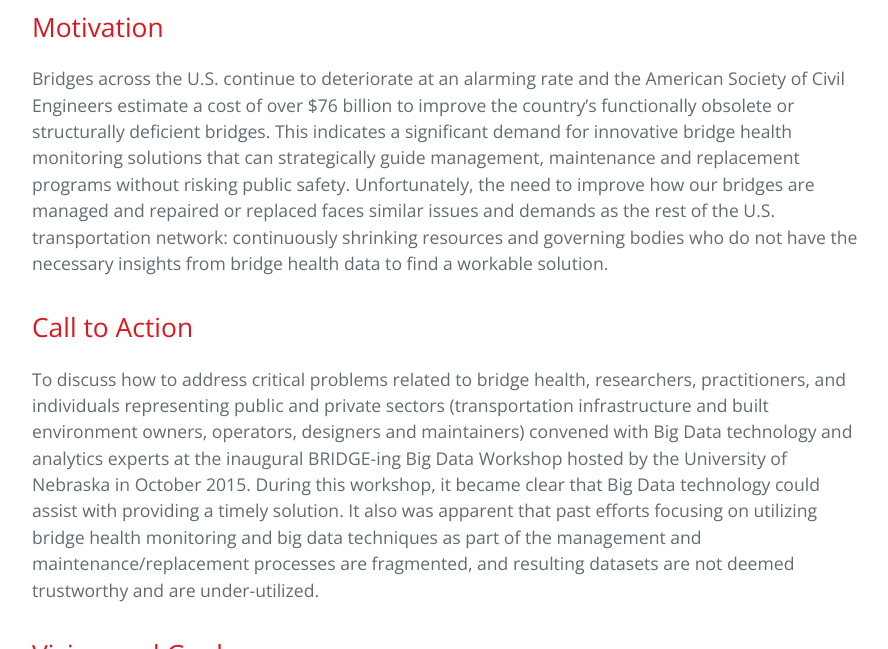
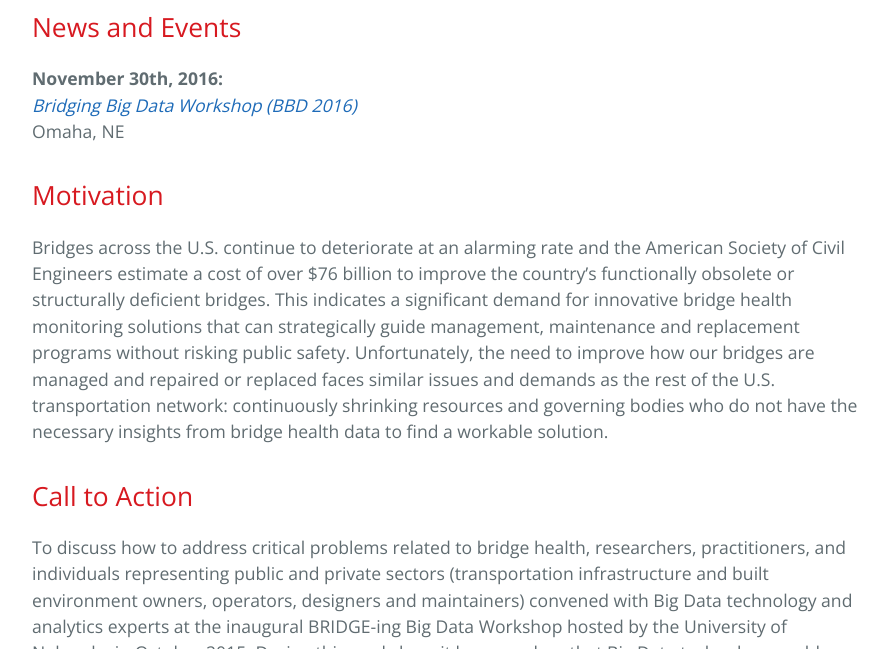
Before and after one commit to BridgingBigData/BridgingBigData.github.io, a Jekyll site: the page built from index.md, in a window 1280 px wide and 900 px high, scrolled down 604 px, cut to the strip 251-900 px from the top of the window. Shown: the whole strip, without its empty margins (192-1080 px from the left). Built offline with Jekyll 4.4.1, drawn with Linux system fonts in a browser that asks for light colours.

Commit message:
Update index.md

```diff
--- a/index.md
+++ b/index.md
@@ -7,6 +7,11 @@ description: Bridging Big Data Project site
 ![NSF](http://www.nsf.gov/images/logos/nsf1.gif)
 NSF Award Number:1636805
 Project Title: [BD Spokes: PLANNING: MIDWEST: Big Data Innovations for Bridge Health](http://nsf.gov/awardsearch/showAward?AWD_ID=1636805&HistoricalAwards=false)
+
+## News and Events
+**November 30th, 2016:**
+_[Bridging Big Data Workshop (BBD 2016)](https://bridgingbigdata.github.io/pages/bbd2016.html)_
+Omaha, NE
 
 ## Motivation
 Bridges across the U.S. continue to deteriorate at an alarming rate and the American Society of Civil Engineers estimate a cost of over $76 billion to improve the country’s functionally obsolete or structurally deficient bridges. This indicates a significant demand for innovative bridge health monitoring solutions that can strategically guide management, maintenance and replacement programs without risking public safety. Unfortunately, the need to improve how our bridges are managed and repaired or replaced faces similar issues and demands as the rest of the U.S. transportation network: continuously shrinking resources and governing bodies who do not have the necessary insights from bridge health data to find a workable solution.
```
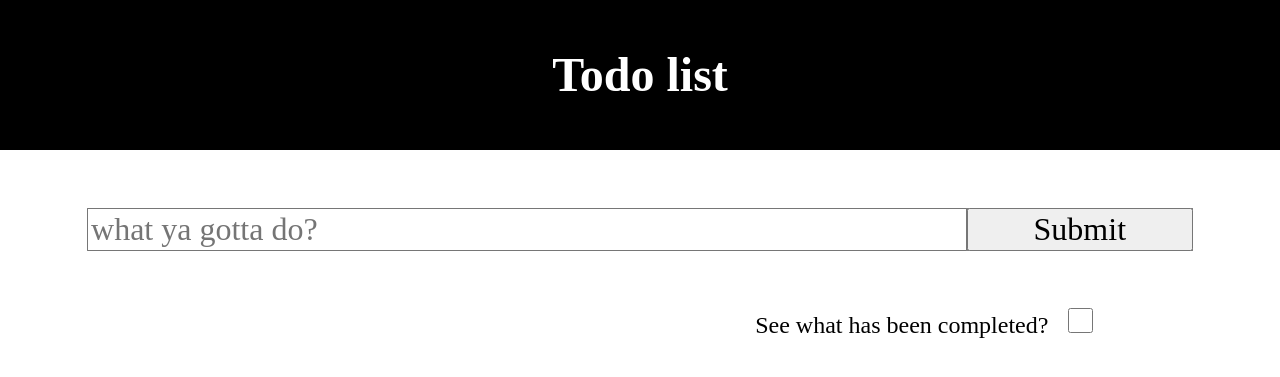
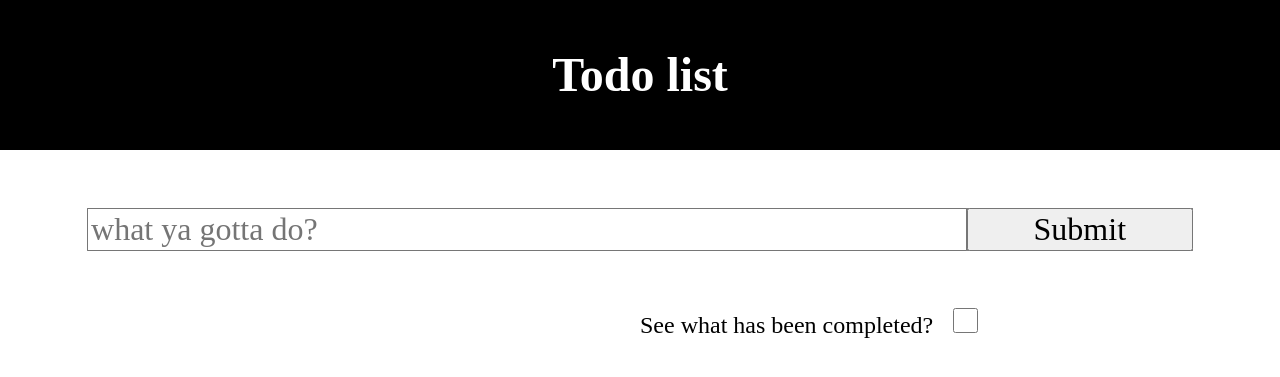
Before and after one commit to vvictorious/mobile_todo_list, a PHP site: page / in a window 1280 px wide. Shown: the top 377 px of the page. Run offline with PHP 8.4, Linux system fonts and the light colour scheme.

Commit message:
small css change but we are up and running on heroku

```diff
--- a/css/app.css
+++ b/css/app.css
@@ -176,7 +176,7 @@ form input {
 
 	.filterLabel {
 		font-size: 1.5rem;
-		margin: 0 0 0 60%;
+		margin: 0 0 0 50%;
 	}
 
 	.filterCheckbox {
```
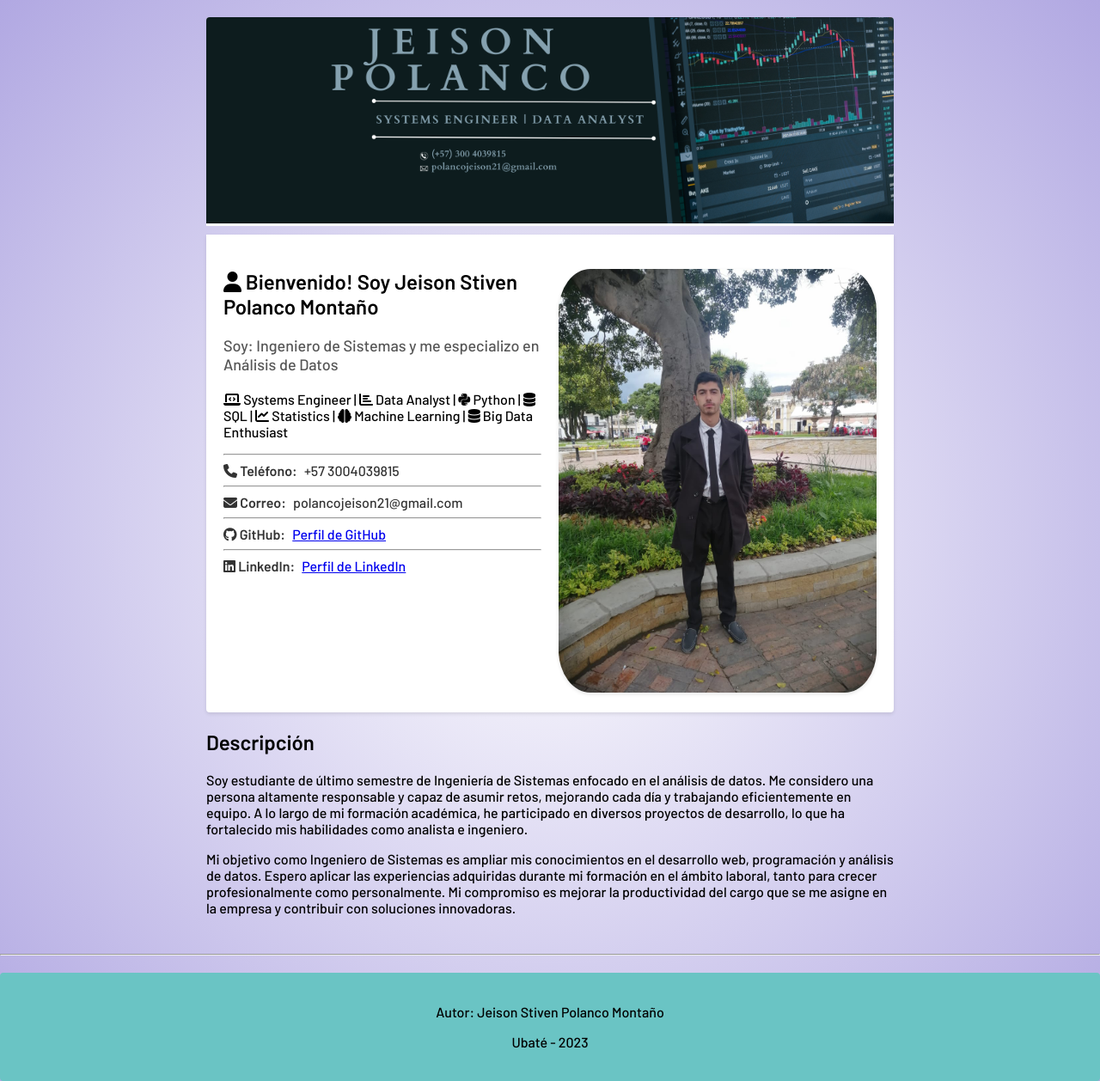
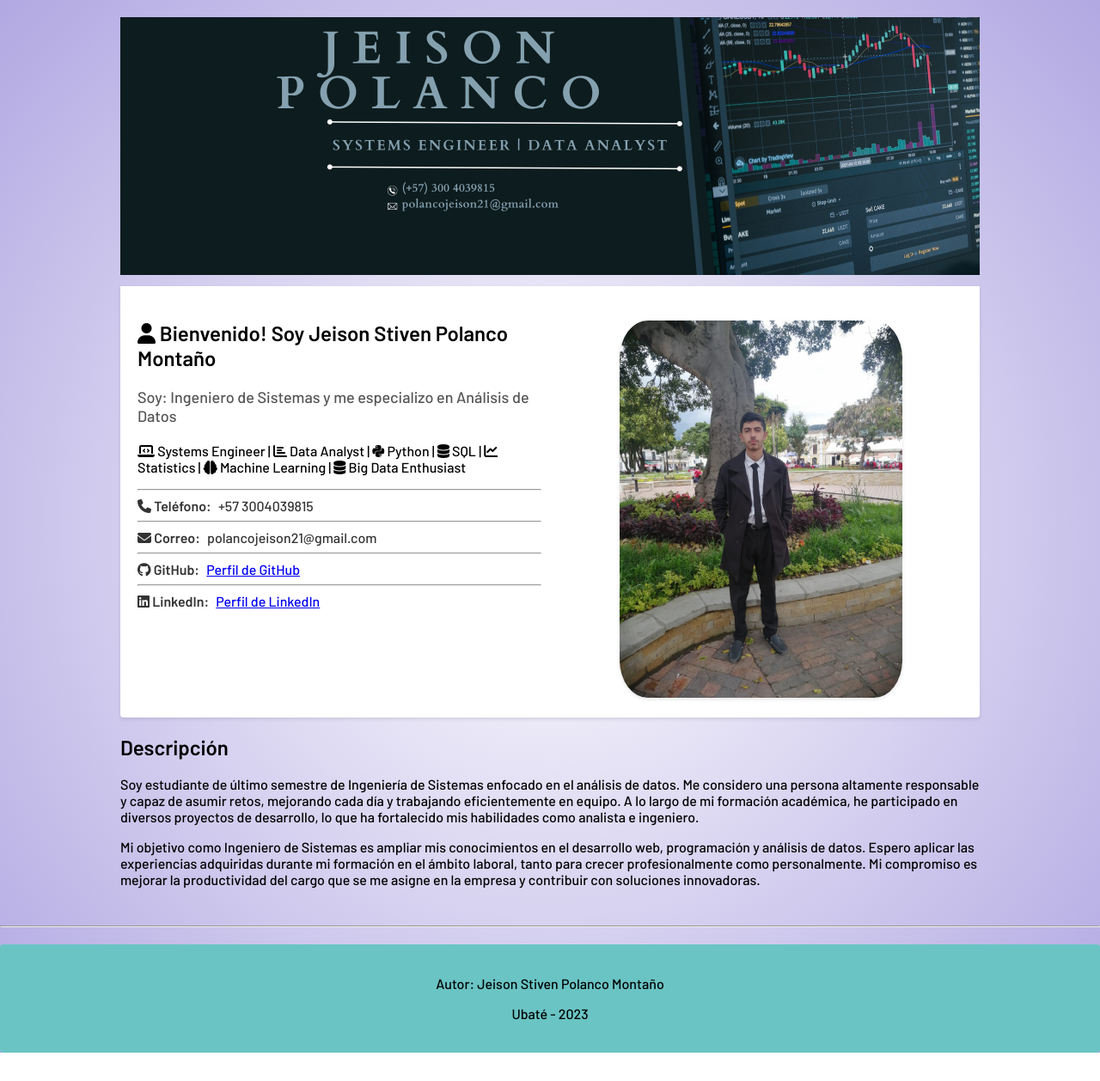
Before and after one commit to ThePolanco/Apps_Web, a Flask app: page / in a window 1280 px wide. Shown: the whole page at 86% size. After the commit the page ends 1225 px from the top, so only its background shows below. Run offline with Flask 3, Linux system fonts and the light colour scheme; some libraries are stand-ins or nearby versions.

Commit message:
Avances perfil de prueba

```diff
--- a/Perfil_JP/src/static/css/estilos.css
+++ b/Perfil_JP/src/static/css/estilos.css
@@ -8,23 +8,26 @@ body {
 }
 
 .container {
-    max-width: 800px;
+    max-width: 1000px;
     margin: 0 auto;
     padding: 20px;
 }
 
 .header {
     text-align: center;
-    background-color: #fff;
-    border-radius: 4px 4px 0 0;
     margin-bottom: 20px;
     position: relative;
+    overflow: hidden; /* Oculta el desbordamiento de contenido en el banner */
 }
 
 .banner {
-    padding: 0%;
     width: 100%;
-    border-radius: 4px 4px 0 0;
+    transition: transform 0.3s; /* Agrega una transición suave al banner */
+}
+
+/* Agrega el efecto hover para el banner */
+.header:hover .banner {
+    transform: scale(1.05); /* Escala ligeramente el banner en hover */
 }
 
 h1 {
@@ -64,7 +67,7 @@ h1 {
 }
 
 .profile-image img{
-    max-width: 100%;
+    max-width: 70%;
     border-radius: 10%;
     box-shadow: 0px 2px 4px rgba(0, 0, 0, 0.1);
     transition: transform 0.3s, box-shadow 0.3s;
--- a/Perfil_JP/src/templates/index.html
+++ b/Perfil_JP/src/templates/index.html
@@ -5,6 +5,7 @@
 {% endblock %}
 
 {% block body %}
+
 <div class="container">
     <header class="header">
         <img class="banner" src="{{ url_for('static', filename='img/Banner.png') }}" alt="Banner">
@@ -33,7 +34,9 @@
         </div>
 
         <div class="profile-image">
-            <img src="{{ url_for('static', filename='img/Perfil_JP.jpg') }}" alt="Imagen de perfil">
+            <a href="https://www.linkedin.com/in/jeisonpolanco/" target="_blank">
+                <img src="{{ url_for('static', filename='img/Perfil_JP.jpg') }}" alt="Imagen de perfil">
+            </a>
         </div>
     </section>
     <section>
```
Also changed, not shown: Perfil_JP/src/static/img/Imagen5.jpg (deleted).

---------------

What you have to do: Could you return the listing above exactly, minus its pictures?

Answer section:
Before and after one commit to BridgingBigData/BridgingBigData.github.io, a Jekyll site: the page built from index.md, in a window 1280 px wide and 900 px high, scrolled down 604 px, cut to the strip 251-900 px from the top of the window. Shown: the whole strip, without its empty margins (192-1080 px from the left). Built offline with Jekyll 4.4.1, drawn with Linux system fonts in a browser that asks for light colours.

Commit message:
Update index.md

```diff
--- a/index.md
+++ b/index.md
@@ -7,6 +7,11 @@ description: Bridging Big Data Project site
 ![NSF](http://www.nsf.gov/images/logos/nsf1.gif)
 NSF Award Number:1636805
 Project Title: [BD Spokes: PLANNING: MIDWEST: Big Data Innovations for Bridge Health](http://nsf.gov/awardsearch/showAward?AWD_ID=1636805&HistoricalAwards=false)
+
+## News and Events
+**November 30th, 2016:**
+_[Bridging Big Data Workshop (BBD 2016)](https://bridgingbigdata.github.io/pages/bbd2016.html)_
+Omaha, NE
 
 ## Motivation
 Bridges across the U.S. continue to deteriorate at an alarming rate and the American Society of Civil Engineers estimate a cost of over $76 billion to improve the country’s functionally obsolete or structurally deficient bridges. This indicates a significant demand for innovative bridge health monitoring solutions that can strategically guide management, maintenance and replacement programs without risking public safety. Unfortunately, the need to improve how our bridges are managed and repaired or replaced faces similar issues and demands as the rest of the U.S. transportation network: continuously shrinking resources and governing bodies who do not have the necessary insights from bridge health data to find a workable solution.
```
Before and after one commit to vvictorious/mobile_todo_list, a PHP site: page / in a window 1280 px wide. Shown: the top 377 px of the page. Run offline with PHP 8.4, Linux system fonts and the light colour scheme.

Commit message:
small css change but we are up and running on heroku

```diff
--- a/css/app.css
+++ b/css/app.css
@@ -176,7 +176,7 @@ form input {
 
 	.filterLabel {
 		font-size: 1.5rem;
-		margin: 0 0 0 60%;
+		margin: 0 0 0 50%;
 	}
 
 	.filterCheckbox {
```
Before and after one commit to ThePolanco/Apps_Web, a Flask app: page / in a window 1280 px wide. Shown: the whole page at 86% size. After the commit the page ends 1225 px from the top, so only its background shows below. Run offline with Flask 3, Linux system fonts and the light colour scheme; some libraries are stand-ins or nearby versions.

Commit message:
Avances perfil de prueba

```diff
--- a/Perfil_JP/src/static/css/estilos.css
+++ b/Perfil_JP/src/static/css/estilos.css
@@ -8,23 +8,26 @@ body {
 }
 
 .container {
-    max-width: 800px;
+    max-width: 1000px;
     margin: 0 auto;
     padding: 20px;
 }
 
 .header {
     text-align: center;
-    background-color: #fff;
-    border-radius: 4px 4px 0 0;
     margin-bottom: 20px;
     position: relative;
+    overflow: hidden; /* Oculta el desbordamiento de contenido en el banner */
 }
 
 .banner {
-    padding: 0%;
     width: 100%;
-    border-radius: 4px 4px 0 0;
+    transition: transform 0.3s; /* Agrega una transición suave al banner */
+}
+
+/* Agrega el efecto hover para el banner */
+.header:hover .banner {
+    transform: scale(1.05); /* Escala ligeramente el banner en hover */
 }
 
 h1 {
@@ -64,7 +67,7 @@ h1 {
 }
 
 .profile-image img{
-    max-width: 100%;
+    max-width: 70%;
     border-radius: 10%;
     box-shadow: 0px 2px 4px rgba(0, 0, 0, 0.1);
     transition: transform 0.3s, box-shadow 0.3s;
--- a/Perfil_JP/src/templates/index.html
+++ b/Perfil_JP/src/templates/index.html
@@ -5,6 +5,7 @@
 {% endblock %}
 
 {% block body %}
+
 <div class="container">
     <header class="header">
         <img class="banner" src="{{ url_for('static', filename='img/Banner.png') }}" alt="Banner">
@@ -33,7 +34,9 @@
         </div>
 
         <div class="profile-image">
-            <img src="{{ url_for('static', filename='img/Perfil_JP.jpg') }}" alt="Imagen de perfil">
+            <a href="https://www.linkedin.com/in/jeisonpolanco/" target="_blank">
+                <img src="{{ url_for('static', filename='img/Perfil_JP.jpg') }}" alt="Imagen de perfil">
+            </a>
         </div>
     </section>
     <section>
```
Also changed, not shown: Perfil_JP/src/static/img/Imagen5.jpg (deleted).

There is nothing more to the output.